Prompt - Please copy every record below exactly, leaving out the pictures.
-- Data records follows --
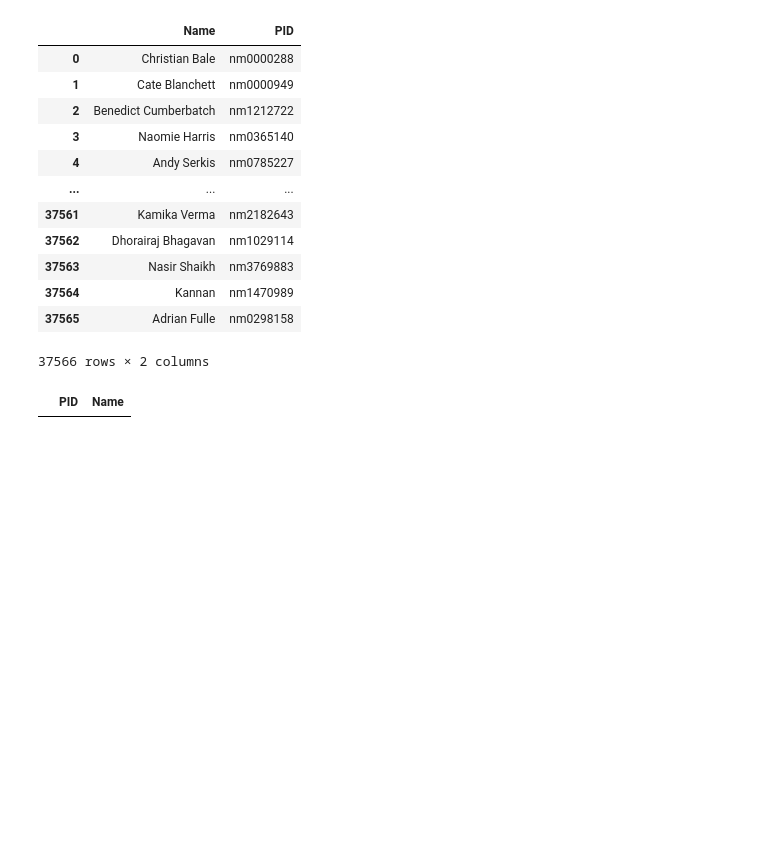
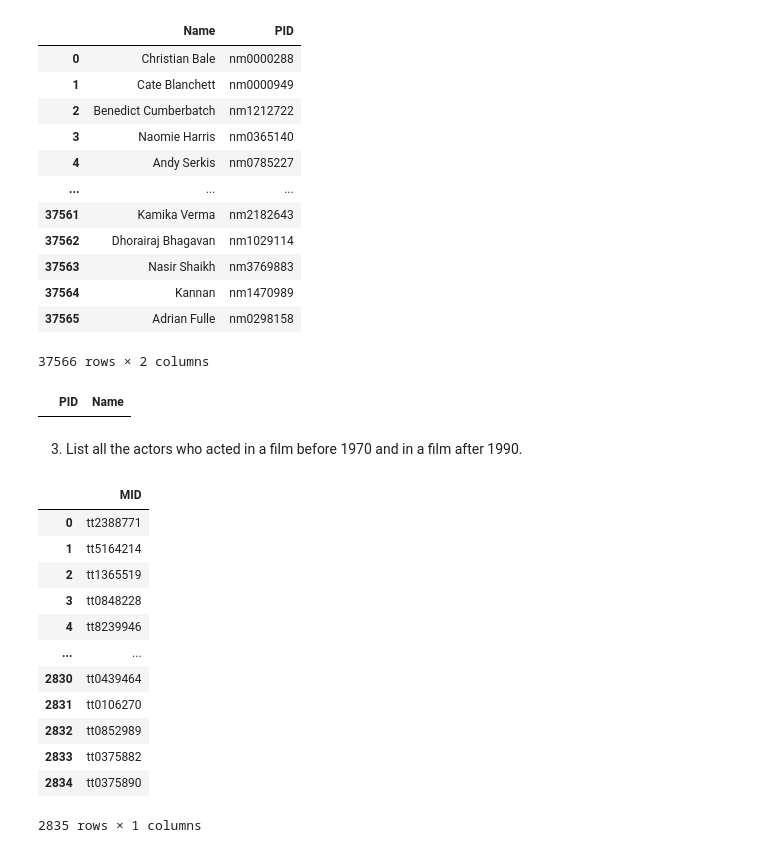
Before and after one commit to freddyjaoko/Analysis_of_IMDB_database, a Jupyter notebook: sql_queries.ipynb, the cells around one changed output. Drawn from its saved outputs; the diff is of its cells as text; code cells hidden in the pictures; blank space fills up the shorter version.

```diff
--- a/sql_queries.ipynb
+++ b/sql_queries.ipynb
@@ -236,3 +236,23 @@ df_cast_names = pd.merge(actor_id, df_cast, on='PID', how='inner')
 df_cast_names
 # %% [output]
 |  | PID | Name |
+# %% [markdown]
+3. List all the actors who acted in a film before 1970 and in a film after 1990.
+# %%
+#Listing all the movies made < 1970 and >1990
+movies = pd.read_sql_query("SELECT MID FROM Movie WHERE Year < 1970 OR YEAR > 1990", conn)
+movies
+# %% [output]
+|  | MID |
+| 0 | tt2388771 |
+| 1 | tt5164214 |
+| 2 | tt1365519 |
+| 3 | tt0848228 |
+| 4 | tt8239946 |
+| ... | ... |
+| 2830 | tt0439464 |
+| 2831 | tt0106270 |
+| 2832 | tt0852989 |
+| 2833 | tt0375882 |
+| 2834 | tt0375890 |
+2835 rows × 1 columns
```
Also changed, not shown: parts of 7 cells of this notebook, 2 other files.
-- Data records concluded --
Problem solution -
Before and after one commit to freddyjaoko/Analysis_of_IMDB_database, a Jupyter notebook: sql_queries.ipynb, the cells around one changed output. Drawn from its saved outputs; the diff is of its cells as text; code cells hidden in the pictures; blank space fills up the shorter version.

```diff
--- a/sql_queries.ipynb
+++ b/sql_queries.ipynb
@@ -236,3 +236,23 @@ df_cast_names = pd.merge(actor_id, df_cast, on='PID', how='inner')
 df_cast_names
 # %% [output]
 |  | PID | Name |
+# %% [markdown]
+3. List all the actors who acted in a film before 1970 and in a film after 1990.
+# %%
+#Listing all the movies made < 1970 and >1990
+movies = pd.read_sql_query("SELECT MID FROM Movie WHERE Year < 1970 OR YEAR > 1990", conn)
+movies
+# %% [output]
+|  | MID |
+| 0 | tt2388771 |
+| 1 | tt5164214 |
+| 2 | tt1365519 |
+| 3 | tt0848228 |
+| 4 | tt8239946 |
+| ... | ... |
+| 2830 | tt0439464 |
+| 2831 | tt0106270 |
+| 2832 | tt0852989 |
+| 2833 | tt0375882 |
+| 2834 | tt0375890 |
+2835 rows × 1 columns
```
Also changed, not shown: parts of 7 cells of this notebook, 2 other files.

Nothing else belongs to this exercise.